#### [Brief]
May I please have every record restated word for word, with the images left out?

(Difference listings)
= = = = =
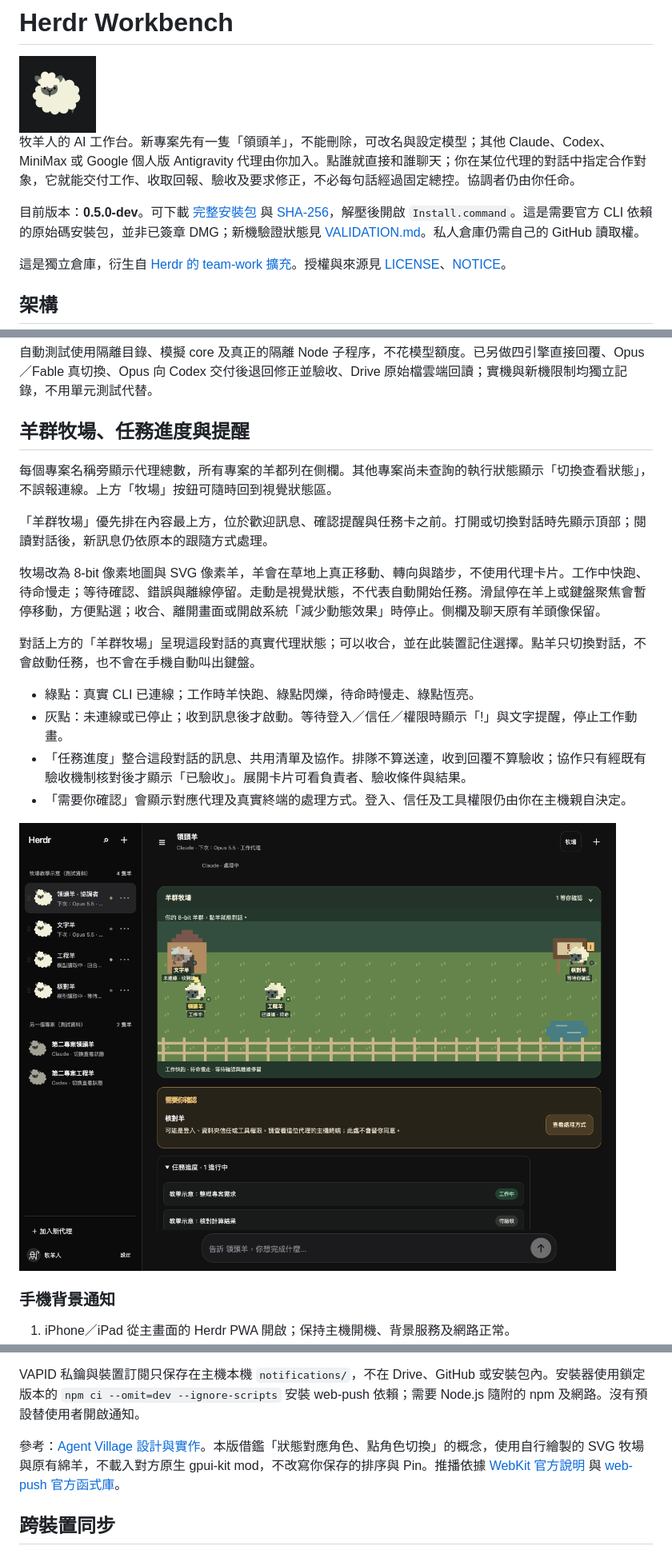
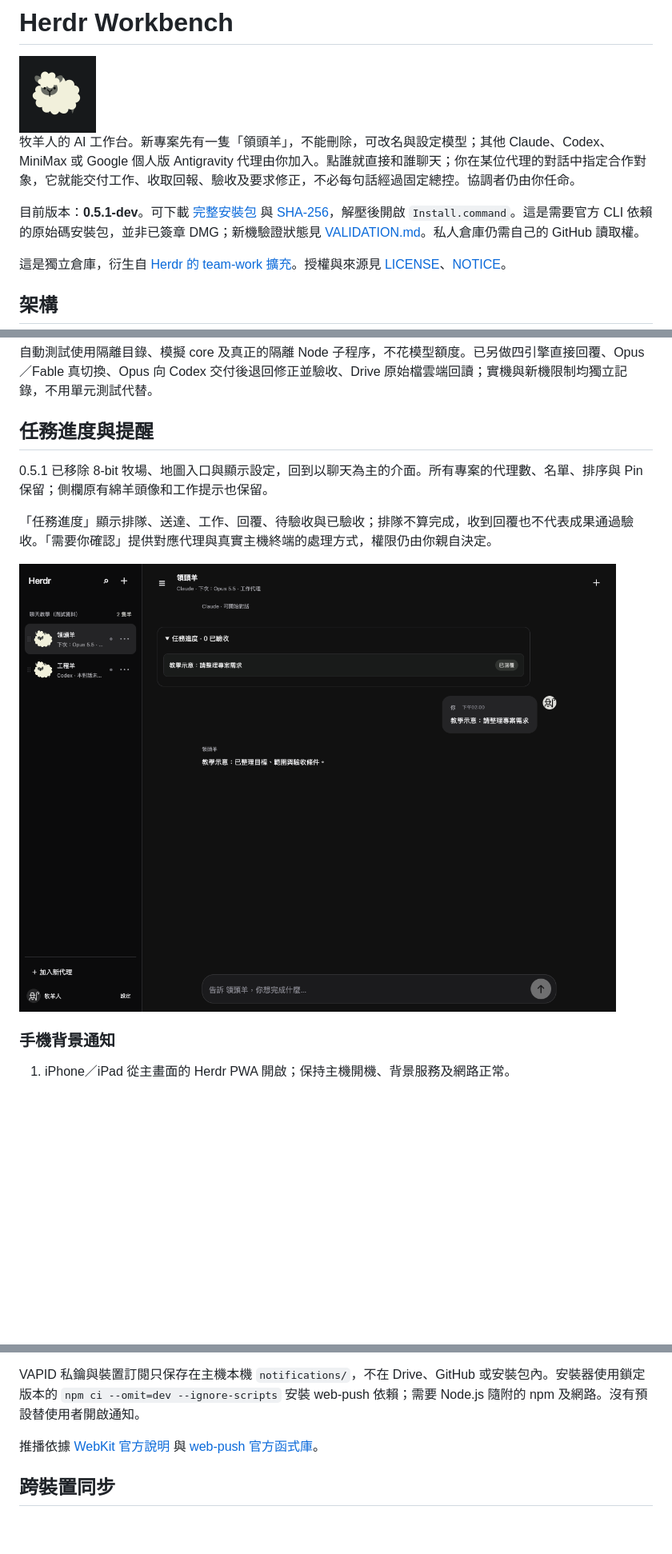
Before and after one commit to virus11456/herdr-workbench, a Markdown page: README.md, 3 parts joined by grey strips. Shown at 80% size. Drawn GitHub-style; pictures changed too: docs/images/15-chat-tasks-demo.png (added); blank space fills up the shorter version.

Commit message:
Remove pasture and its controls; retain chat, task progress and notifications (0.5.1-dev)

```diff
--- a/README.md
+++ b/README.md
@@ -4,7 +4,7 @@
 
 牧羊人的 AI 工作台。新專案先有一隻「領頭羊」，不能刪除，可改名與設定模型；其他 Claude、Codex、MiniMax 或 Google 個人版 Antigravity 代理由你加入。點誰就直接和誰聊天；你在某位代理的對話中指定合作對象，它就能交付工作、收取回報、驗收及要求修正，不必每句話經過固定總控。協調者仍由你任命。
 
-目前版本：**0.5.0-dev**。可下載 [完整安裝包](downloads/herdr-workbench-0.5.0-dev.zip) 與 [SHA-256](downloads/herdr-workbench-0.5.0-dev.zip.sha256)，解壓後開啟 `Install.command`。這是需要官方 CLI 依賴的原始碼安裝包，並非已簽章 DMG；新機驗證狀態見 [VALIDATION.md](VALIDATION.md)。私人倉庫仍需自己的 GitHub 讀取權。
+目前版本：**0.5.1-dev**。可下載 [完整安裝包](downloads/herdr-workbench-0.5.1-dev.zip) 與 [SHA-256](downloads/herdr-workbench-0.5.1-dev.zip.sha256)，解壓後開啟 `Install.command`。這是需要官方 CLI 依賴的原始碼安裝包，並非已簽章 DMG；新機驗證狀態見 [VALIDATION.md](VALIDATION.md)。私人倉庫仍需自己的 GitHub 讀取權。
 
 這是獨立倉庫，衍生自 [Herdr 的 team-work 擴充](https://github.com/virus11456/herdr/tree/master/extensions/team-work)。授權與來源見 [LICENSE](LICENSE)、[NOTICE](NOTICE)。
 
@@ -131,22 +131,13 @@ npm test
 
 自動測試使用隔離目錄、模擬 core 及真正的隔離 Node 子程序，不花模型額度。已另做四引擎直接回覆、Opus／Fable 真切換、Opus 向 Codex 交付後退回修正並驗收、Drive 原始檔雲端回讀；實機與新機限制均獨立記錄，不用單元測試代替。
 
-## 羊群牧場、任務進度與提醒
+## 任務進度與提醒
 
-每個專案名稱旁顯示代理總數，所有專案的羊都列在側欄。其他專案尚未查詢的執行狀態顯示「切換查看狀態」，不誤報連線。上方「牧場」按鈕可隨時回到視覺狀態區。
+0.5.1 已移除 8-bit 牧場、地圖入口與顯示設定，回到以聊天為主的介面。所有專案的代理數、名單、排序與 Pin 保留；側欄原有綿羊頭像和工作提示也保留。
 
-「羊群牧場」優先排在內容最上方，位於歡迎訊息、確認提醒與任務卡之前。打開或切換對話時先顯示頂部；閱讀對話後，新訊息仍依原本的跟隨方式處理。
+「任務進度」顯示排隊、送達、工作、回覆、待驗收與已驗收；排隊不算完成，收到回覆也不代表成果通過驗收。「需要你確認」提供對應代理與真實主機終端的處理方式，權限仍由你親自決定。
 
-牧場改為 8-bit 像素地圖與 SVG 像素羊，羊會在草地上真正移動、轉向與踏步，不使用代理卡片。工作中快跑、待命慢走；等待確認、錯誤與離線停留。走動是視覺狀態，不代表自動開始任務。滑鼠停在羊上或鍵盤聚焦會暫停移動，方便點選；收合、離開畫面或開啟系統「減少動態效果」時停止。側欄及聊天原有羊頭像保留。
-
-對話上方的「羊群牧場」呈現這段對話的真實代理狀態；可以收合，並在此裝置記住選擇。點羊只切換對話，不會啟動任務，也不會在手機自動叫出鍵盤。
-
-- 綠點：真實 CLI 已連線；工作時羊快跑、綠點閃爍，待命時慢走、綠點恆亮。
-- 灰點：未連線或已停止；收到訊息後才啟動。等待登入／信任／權限時顯示「!」與文字提醒，停止工作動畫。
-- 「任務進度」整合這段對話的訊息、共用清單及協作。排隊不算送達，收到回覆不算驗收；協作只有經既有驗收機制核對後才顯示「已驗收」。展開卡片可看負責者、驗收條件與結果。
-- 「需要你確認」會顯示對應代理及真實終端的處理方式。登入、信任及工具權限仍由你在主機親自決定。
-
-![8-bit 像素牧場，教學測試資料](docs/images/13-pixel-pasture-demo.png)
+![聊天與任務進度，教學測試資料](docs/images/15-chat-tasks-demo.png)
 
 ### 手機背景通知
 
@@ -160,7 +151,7 @@ npm test
 
 VAPID 私鑰與裝置訂閱只保存在主機本機 `notifications/`，不在 Drive、GitHub 或安裝包內。安裝器使用鎖定版本的 `npm ci --omit=dev --ignore-scripts` 安裝 web-push 依賴；需要 Node.js 隨附的 npm 及網路。沒有預設替使用者開啟通知。
 
-參考：[Agent Village 設計與實作](https://github.com/JacobAtchley/herdr-addons/tree/main/agent-village)。本版借鑑「狀態對應角色、點角色切換」的概念，使用自行繪製的 SVG 牧場與原有綿羊，不載入對方原生 gpui-kit mod，不改寫你保存的排序與 Pin。推播依據 [WebKit 官方說明](https://webkit.org/blog/13878/web-push-for-web-apps-on-ios-and-ipados/) 與 [web-push 官方函式庫](https://github.com/web-push-libs/web-push)。
+推播依據 [WebKit 官方說明](https://webkit.org/blog/13878/web-push-for-web-apps-on-ios-and-ipados/) 與 [web-push 官方函式庫](https://github.com/web-push-libs/web-push)。
 
 ## 跨裝置同步
 
```
Also changed, not shown: VALIDATION.md (+4 -2 lines), docs/USAGE.md (+6 -6 lines), docs/images/16-chat-phone-demo.png (added), 14 other files.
= = = = =
#### [Finished exercise]
Before and after one commit to virus11456/herdr-workbench, a Markdown page: README.md, 3 parts joined by grey strips. Shown at 80% size. Drawn GitHub-style; pictures changed too: docs/images/15-chat-tasks-demo.png (added); blank space fills up the shorter version.

Commit message:
Remove pasture and its controls; retain chat, task progress and notifications (0.5.1-dev)

```diff
--- a/README.md
+++ b/README.md
@@ -4,7 +4,7 @@
 
 牧羊人的 AI 工作台。新專案先有一隻「領頭羊」，不能刪除，可改名與設定模型；其他 Claude、Codex、MiniMax 或 Google 個人版 Antigravity 代理由你加入。點誰就直接和誰聊天；你在某位代理的對話中指定合作對象，它就能交付工作、收取回報、驗收及要求修正，不必每句話經過固定總控。協調者仍由你任命。
 
-目前版本：**0.5.0-dev**。可下載 [完整安裝包](downloads/herdr-workbench-0.5.0-dev.zip) 與 [SHA-256](downloads/herdr-workbench-0.5.0-dev.zip.sha256)，解壓後開啟 `Install.command`。這是需要官方 CLI 依賴的原始碼安裝包，並非已簽章 DMG；新機驗證狀態見 [VALIDATION.md](VALIDATION.md)。私人倉庫仍需自己的 GitHub 讀取權。
+目前版本：**0.5.1-dev**。可下載 [完整安裝包](downloads/herdr-workbench-0.5.1-dev.zip) 與 [SHA-256](downloads/herdr-workbench-0.5.1-dev.zip.sha256)，解壓後開啟 `Install.command`。這是需要官方 CLI 依賴的原始碼安裝包，並非已簽章 DMG；新機驗證狀態見 [VALIDATION.md](VALIDATION.md)。私人倉庫仍需自己的 GitHub 讀取權。
 
 這是獨立倉庫，衍生自 [Herdr 的 team-work 擴充](https://github.com/virus11456/herdr/tree/master/extensions/team-work)。授權與來源見 [LICENSE](LICENSE)、[NOTICE](NOTICE)。
 
@@ -131,22 +131,13 @@ npm test
 
 自動測試使用隔離目錄、模擬 core 及真正的隔離 Node 子程序，不花模型額度。已另做四引擎直接回覆、Opus／Fable 真切換、Opus 向 Codex 交付後退回修正並驗收、Drive 原始檔雲端回讀；實機與新機限制均獨立記錄，不用單元測試代替。
 
-## 羊群牧場、任務進度與提醒
+## 任務進度與提醒
 
-每個專案名稱旁顯示代理總數，所有專案的羊都列在側欄。其他專案尚未查詢的執行狀態顯示「切換查看狀態」，不誤報連線。上方「牧場」按鈕可隨時回到視覺狀態區。
+0.5.1 已移除 8-bit 牧場、地圖入口與顯示設定，回到以聊天為主的介面。所有專案的代理數、名單、排序與 Pin 保留；側欄原有綿羊頭像和工作提示也保留。
 
-「羊群牧場」優先排在內容最上方，位於歡迎訊息、確認提醒與任務卡之前。打開或切換對話時先顯示頂部；閱讀對話後，新訊息仍依原本的跟隨方式處理。
+「任務進度」顯示排隊、送達、工作、回覆、待驗收與已驗收；排隊不算完成，收到回覆也不代表成果通過驗收。「需要你確認」提供對應代理與真實主機終端的處理方式，權限仍由你親自決定。
 
-牧場改為 8-bit 像素地圖與 SVG 像素羊，羊會在草地上真正移動、轉向與踏步，不使用代理卡片。工作中快跑、待命慢走；等待確認、錯誤與離線停留。走動是視覺狀態，不代表自動開始任務。滑鼠停在羊上或鍵盤聚焦會暫停移動，方便點選；收合、離開畫面或開啟系統「減少動態效果」時停止。側欄及聊天原有羊頭像保留。
-
-對話上方的「羊群牧場」呈現這段對話的真實代理狀態；可以收合，並在此裝置記住選擇。點羊只切換對話，不會啟動任務，也不會在手機自動叫出鍵盤。
-
-- 綠點：真實 CLI 已連線；工作時羊快跑、綠點閃爍，待命時慢走、綠點恆亮。
-- 灰點：未連線或已停止；收到訊息後才啟動。等待登入／信任／權限時顯示「!」與文字提醒，停止工作動畫。
-- 「任務進度」整合這段對話的訊息、共用清單及協作。排隊不算送達，收到回覆不算驗收；協作只有經既有驗收機制核對後才顯示「已驗收」。展開卡片可看負責者、驗收條件與結果。
-- 「需要你確認」會顯示對應代理及真實終端的處理方式。登入、信任及工具權限仍由你在主機親自決定。
-
-![8-bit 像素牧場，教學測試資料](docs/images/13-pixel-pasture-demo.png)
+![聊天與任務進度，教學測試資料](docs/images/15-chat-tasks-demo.png)
 
 ### 手機背景通知
 
@@ -160,7 +151,7 @@ npm test
 
 VAPID 私鑰與裝置訂閱只保存在主機本機 `notifications/`，不在 Drive、GitHub 或安裝包內。安裝器使用鎖定版本的 `npm ci --omit=dev --ignore-scripts` 安裝 web-push 依賴；需要 Node.js 隨附的 npm 及網路。沒有預設替使用者開啟通知。
 
-參考：[Agent Village 設計與實作](https://github.com/JacobAtchley/herdr-addons/tree/main/agent-village)。本版借鑑「狀態對應角色、點角色切換」的概念，使用自行繪製的 SVG 牧場與原有綿羊，不載入對方原生 gpui-kit mod，不改寫你保存的排序與 Pin。推播依據 [WebKit 官方說明](https://webkit.org/blog/13878/web-push-for-web-apps-on-ios-and-ipados/) 與 [web-push 官方函式庫](https://github.com/web-push-libs/web-push)。
+推播依據 [WebKit 官方說明](https://webkit.org/blog/13878/web-push-for-web-apps-on-ios-and-ipados/) 與 [web-push 官方函式庫](https://github.com/web-push-libs/web-push)。
 
 ## 跨裝置同步
 
```
Also changed, not shown: VALIDATION.md (+4 -2 lines), docs/USAGE.md (+6 -6 lines), docs/images/16-chat-phone-demo.png (added), 14 other files.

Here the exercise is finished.